So, let’s take a look at the stats and see if that is indeed the case.
While it is true that a lower order batsman remains not out more often than top-order players, it doesn’t impact the average as much as you might think.
Simply put, a 20* doesn’t improve your average as say a 100 does.
So, although they might remain not out more often since they don’t have the opportunity to score big runs, their averages don’t shoot up much.
*All stats refer to the performance of players in ODI cricket
MS Dhoni & Micheal Bevan lead the way, both having way better RPD (Runs per dismissal) & RPI (Runs per innings) compared to the others in the graph in ODI cricket.
Not only do they stay till the end but they also score a large chunk of runs while doing so.
If you look at the history of the game, only very few batsmen have managed to keep a high average batting in the lower order.
Bevan tops the list with an average of 51 but with a much lesser SR than the other two. Probably a lot to do with the era he played in.
If you’re wondering why only 3 players are listed, well that’s because only 3 players in the entire history of the game could manage an average of 45 batting in the lower order. Simply insane and just goes to show how tough a job it is to bat in the lower order.
6 players have managed the dual of an average of 30+ & SR of more than 85 while batting in the lower order.
MS Dhoni is the only player to have scored over 5000 runs in the lower order, which is a testament to his consistency over the years.
Suresh Raina and Andrew Symonds are the only two in the list who have managed a strike rate of over 90.
Again, it just goes to show just how tough a job it is to bat in the lower order for a batsman over a consistent period.
If the sample size is increased, you will notice Jos Buttler & David Miller make the list, with both having strike rates of over 100.
What makes Buttler and Miller stand out is that even with a strike rate of over 100, they have still managed to keep that average over 40, which is incredible.
Buttler striking at over 116 is simply unbelievable and it just goes to show why he’s so highly rated.
For all the criticism that David Miller gets, these stats show what a good performer he has been.
What needs to be seen though is whether they can keep going for a longer period and if they can do so world cricket is surely in for a treat.
So, what makes an ideal lower-order batsman?
Let’s take the case of 3 of the best finishers in each era and look at what made them tick.
1.Micheal Bevan – The first of its kind finisher
Bevan played in an era where big hitting was never the norm as the finisher was more dependent on running between the wickets than hitting fours and sixes.
He relied on running between the wickets and strike rotation, with the occasional boundary here & there.
He used to take the game deep & finished games more often than not.

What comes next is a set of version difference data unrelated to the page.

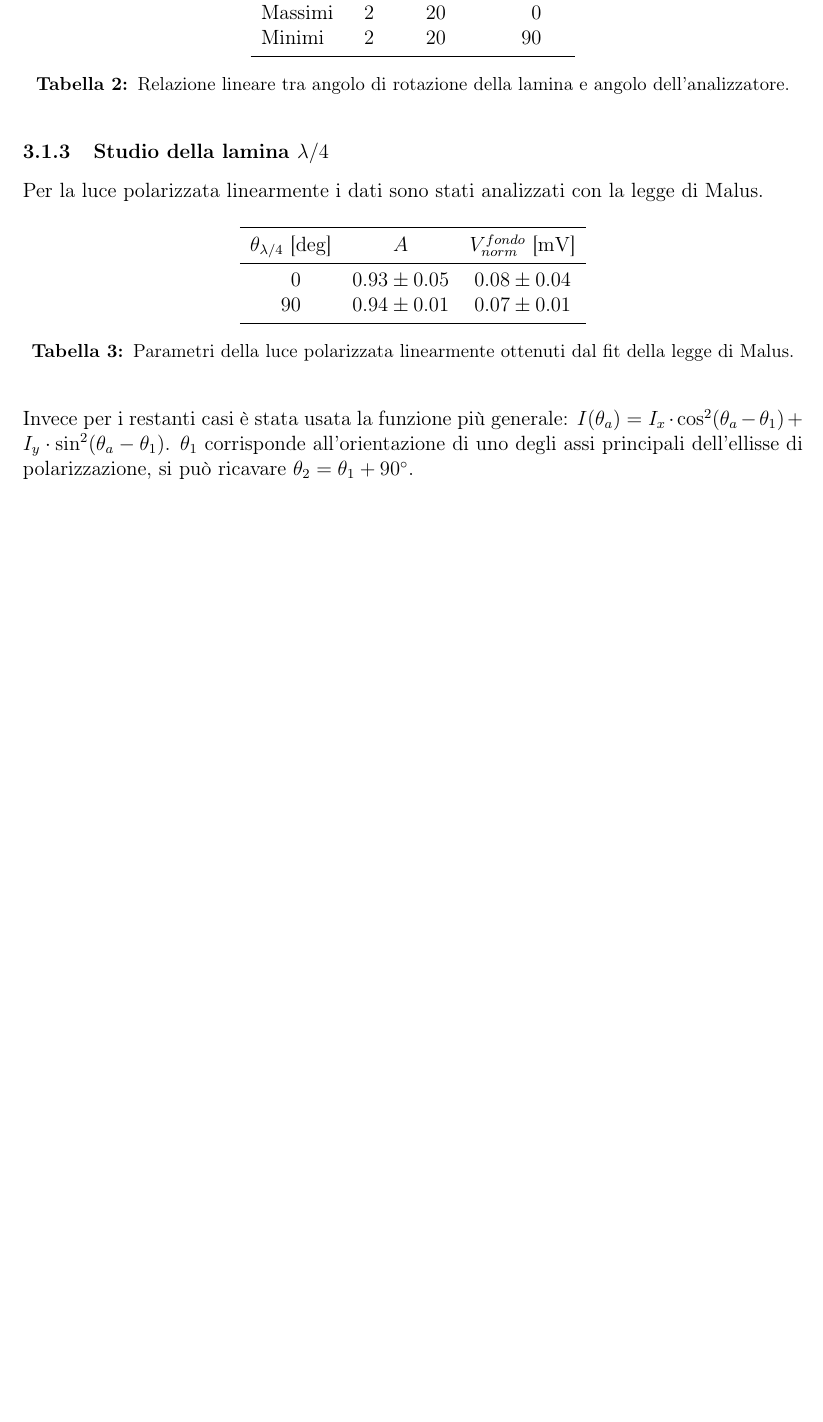
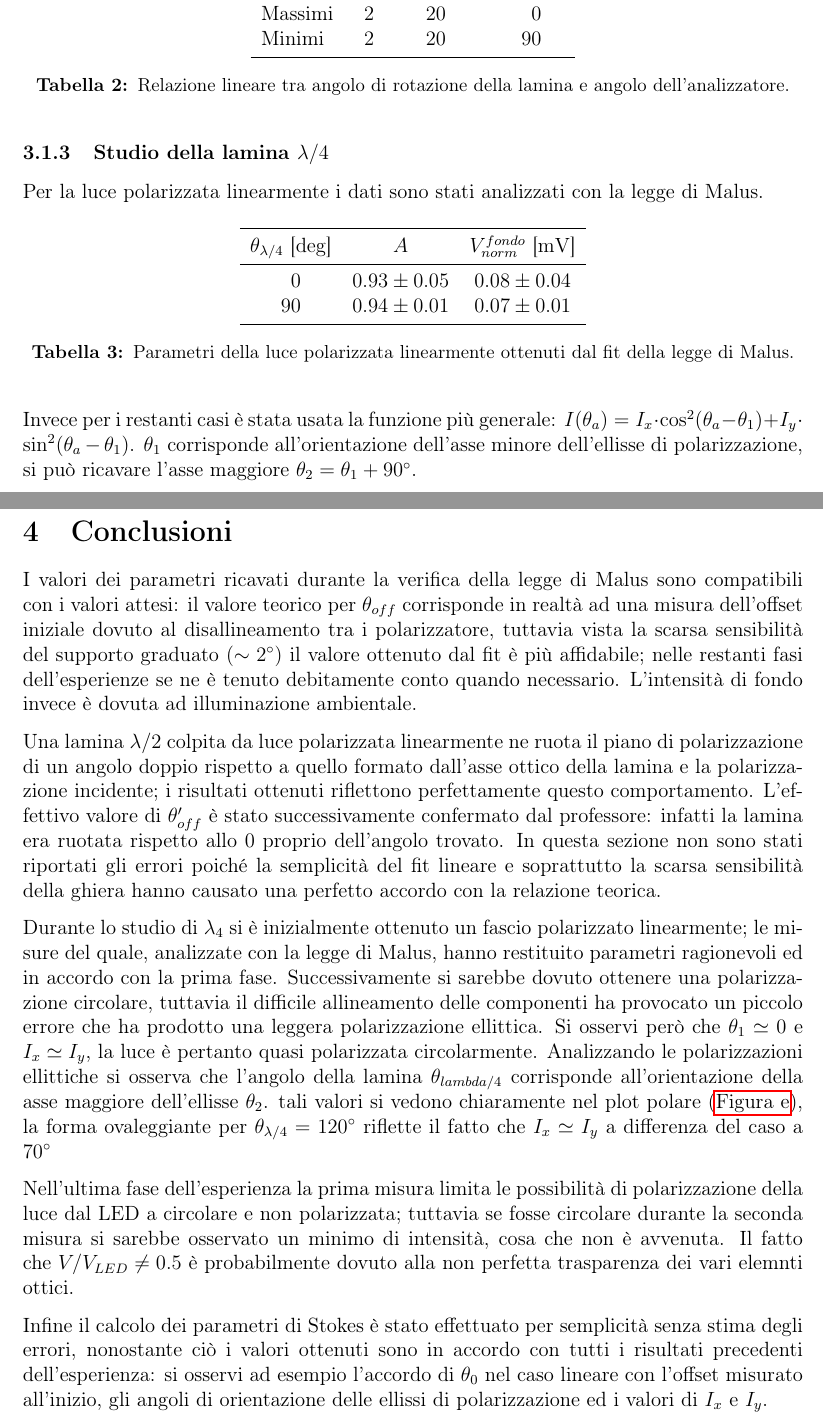
Before and after one commit to Basicnickname/Progetto-Lab-3, a LaTeX document (relazioni/Nona Esperienza/esperienza9.tex): part of page 3 of 6 before the commit and two parts of pages 3 and 7 of 7 after it, the two joined at a grey line, cut so that both start at the same text, the shorter picture padded with empty space. Compiled offline with pdfLaTeX.

Commit message:
9.6 - fine bozze

```diff
--- a/relazioni/Nona Esperienza/esperienza9.tex
+++ b/relazioni/Nona Esperienza/esperienza9.tex
@@ -154,7 +154,7 @@ Per la luce polarizzata linearmente i dati sono stati analizzati con la legge di
 \end {table}
 
 Invece per i restanti casi è stata usata la funzione più generale: $I(\theta_a) = I_x \cdot \cos^2(\theta_a - \theta_1) + I_y \cdot \sin^2(\theta_a - \theta_1)$.
-$\theta_1$ corrisponde all'orientazione di uno degli assi principali dell'ellisse di polarizzazione, si può ricavare $\theta_2 = \theta_1 + 90^\circ$.
+$\theta_1$ corrisponde all'orientazione dell'asse minore dell'ellisse di polarizzazione, si può ricavare l'asse maggiore $\theta_2 = \theta_1 + 90^\circ$.
 \begin{table}[H]
     \centering
     \begin{tabular}{
@@ -287,10 +286,22 @@ Si è verificato che tali valori non variano né con $\theta_{\lambda/4} = 45^\c
     \label{fig:3}
 \end{figure}
 
+\section{Conclusioni}
+I valori dei parametri ricavati durante la verifica della legge di Malus sono compatibili con i valori attesi: il valore teorico per $\theta_{off}$ corrisponde in realtà ad una misura
+dell'offset iniziale dovuto al disallineamento tra i polarizzatore, tuttavia vista la scarsa sensibilità del supporto graduato ($\sim 2^\circ$) il valore ottenuto dal fit è più affidabile; nelle restanti fasi dell'esperienze se ne è tenuto debitamente conto quando necessario.
+L'intensità di fondo invece è dovuta ad illuminazione ambientale.
 
+Una lamina $\lambda/2$ colpita da luce polarizzata linearmente ne ruota il piano di polarizzazione di un angolo doppio rispetto a quello formato dall'asse ottico della lamina e la polarizzazione incidente; i risultati ottenuti riflettono perfettamente questo comportamento.
+L'effettivo valore di $\theta_{off}'$ è stato successivamente confermato dal professore: infatti la lamina era ruotata rispetto allo 0 proprio dell'angolo trovato.
+In questa sezione non sono stati riportati gli errori poiché la semplicità del fit lineare e soprattutto la scarsa sensibilità della ghiera hanno causato una perfetto accordo con la relazione teorica.
 
+Durante lo studio di $\lambda_4$ si è inizialmente ottenuto un fascio polarizzato linearmente; le misure del quale, analizzate con la legge di Malus, hanno restituito parametri ragionevoli ed in accordo con la prima fase.
+Successivamente si sarebbe dovuto ottenere una polarizzazione circolare, tuttavia il difficile allineamento delle componenti ha provocato un piccolo errore che ha prodotto una leggera polarizzazione ellittica. Si osservi però che $\theta_1 \simeq 0$ e $I_x \simeq I_y$, la luce è pertanto quasi polarizzata circolarmente.
+Analizzando le polarizzazioni ellittiche si osserva che l'angolo della lamina $\theta_{lambda/4}$ corrisponde all'orientazione della asse maggiore dell'ellisse $\theta_2$. tali valori si vedono chiaramente nel plot polare (\autoref{sub@fig:3.5}), la forma ovaleggiante per $\theta_{\lambda/4}=120^{\circ}$ riflette il fatto che $I_x \simeq I_y$ a differenza del caso a $70^{\circ}$
 
+Nell'ultima fase dell'esperienza la prima misura limita le possibilità di polarizzazione della luce dal LED a circolare e non polarizzata; tuttavia se fosse circolare durante la seconda misura si sarebbe osservato un minimo di intensità, cosa che non è avvenuta.
+Il fatto che $V/V_{LED} \neq 0.5$ è probabilmente dovuto alla non perfetta trasparenza dei vari elemnti ottici.
 
-
+Infine il calcolo dei parametri di Stokes è stato effettuato per semplicità senza stima degli errori, nonostante ciò i valori ottenuti sono in accordo con tutti i risultati precedenti dell'esperienza: si osservi ad esempio l'accordo di $\theta_0$ nel caso lineare con l'offset misurato all'inizio, gli angoli di orientazione delle ellissi di polarizzazione ed i valori di $I_x$ e $I_y$.
 
 \end{document}
```
Also changed, not shown: relazioni/Nona Esperienza/Grafico_lamina_lambda4_polare.png, relazioni/Nona Esperienza/out/esperienza9.pdf, relazioni/Nona Esperienza/esperienza9.tex (7 more changed lines).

2.MS Dhoni – The man who made finishing cool again
Much like Bevan, Dhoni too believed in taking the game deep.
Running between the wickets was his strength as well but the only difference was that he had the power game to fall back on when needed.

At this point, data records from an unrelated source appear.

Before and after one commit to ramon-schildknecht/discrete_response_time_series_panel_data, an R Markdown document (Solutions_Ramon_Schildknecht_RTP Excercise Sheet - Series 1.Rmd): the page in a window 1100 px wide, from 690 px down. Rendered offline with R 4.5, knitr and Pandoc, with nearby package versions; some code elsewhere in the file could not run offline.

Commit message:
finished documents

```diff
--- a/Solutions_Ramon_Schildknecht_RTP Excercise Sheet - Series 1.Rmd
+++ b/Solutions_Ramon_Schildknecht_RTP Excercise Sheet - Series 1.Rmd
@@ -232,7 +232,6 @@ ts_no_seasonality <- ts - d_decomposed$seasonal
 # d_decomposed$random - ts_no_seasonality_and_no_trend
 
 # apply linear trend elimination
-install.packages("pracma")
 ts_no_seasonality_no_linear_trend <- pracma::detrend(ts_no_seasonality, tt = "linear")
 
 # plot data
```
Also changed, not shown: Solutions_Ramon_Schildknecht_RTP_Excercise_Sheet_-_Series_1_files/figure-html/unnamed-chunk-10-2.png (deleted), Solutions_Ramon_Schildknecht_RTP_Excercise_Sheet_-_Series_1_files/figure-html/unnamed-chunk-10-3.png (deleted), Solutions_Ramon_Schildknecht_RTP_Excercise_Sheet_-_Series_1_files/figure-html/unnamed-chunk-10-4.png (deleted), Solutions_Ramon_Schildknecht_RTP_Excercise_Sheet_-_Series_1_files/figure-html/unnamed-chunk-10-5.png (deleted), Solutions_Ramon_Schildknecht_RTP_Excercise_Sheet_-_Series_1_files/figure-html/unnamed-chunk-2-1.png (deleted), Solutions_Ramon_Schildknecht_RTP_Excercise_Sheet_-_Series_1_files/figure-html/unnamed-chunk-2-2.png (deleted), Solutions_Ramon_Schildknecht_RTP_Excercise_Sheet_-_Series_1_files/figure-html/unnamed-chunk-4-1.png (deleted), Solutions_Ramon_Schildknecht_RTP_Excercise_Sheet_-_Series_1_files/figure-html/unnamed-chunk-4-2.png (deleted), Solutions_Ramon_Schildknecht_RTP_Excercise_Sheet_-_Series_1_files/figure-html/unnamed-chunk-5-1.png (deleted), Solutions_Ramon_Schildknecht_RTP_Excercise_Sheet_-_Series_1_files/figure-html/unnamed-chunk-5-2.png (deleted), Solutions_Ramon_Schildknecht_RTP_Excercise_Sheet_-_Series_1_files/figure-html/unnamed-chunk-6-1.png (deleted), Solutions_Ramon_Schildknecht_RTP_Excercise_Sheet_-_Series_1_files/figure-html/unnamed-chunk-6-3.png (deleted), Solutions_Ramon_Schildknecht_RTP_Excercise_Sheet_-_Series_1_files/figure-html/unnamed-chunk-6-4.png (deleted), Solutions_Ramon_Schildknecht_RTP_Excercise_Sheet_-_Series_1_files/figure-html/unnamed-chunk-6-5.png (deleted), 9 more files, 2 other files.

But above all his biggest strength was his self-belief, as he knew if he played till the end, the team would win.
3.Jos Buttler –The man who reinvented finishing
The quintessential modern-day cricketer – flexible, innovative & exciting – Jos Buttler best describes, the changing landscape of ODI cricket now.
Unlike both Bevan and Dhoni, Buttler is more of a game-changer, who is at his best when batting first. His ability to hit all around the ground and go big from ball one sets him apart.
All three have different strengths & different ways of going about their innings and do not rely on one method, which is what sets them apart from the rest.
This article is not about just these three players alone. It is about all those lower-order batsmen & finishers who did the dirty job for their teams by sacrificing their own individual records, just so that they could see the team across the line.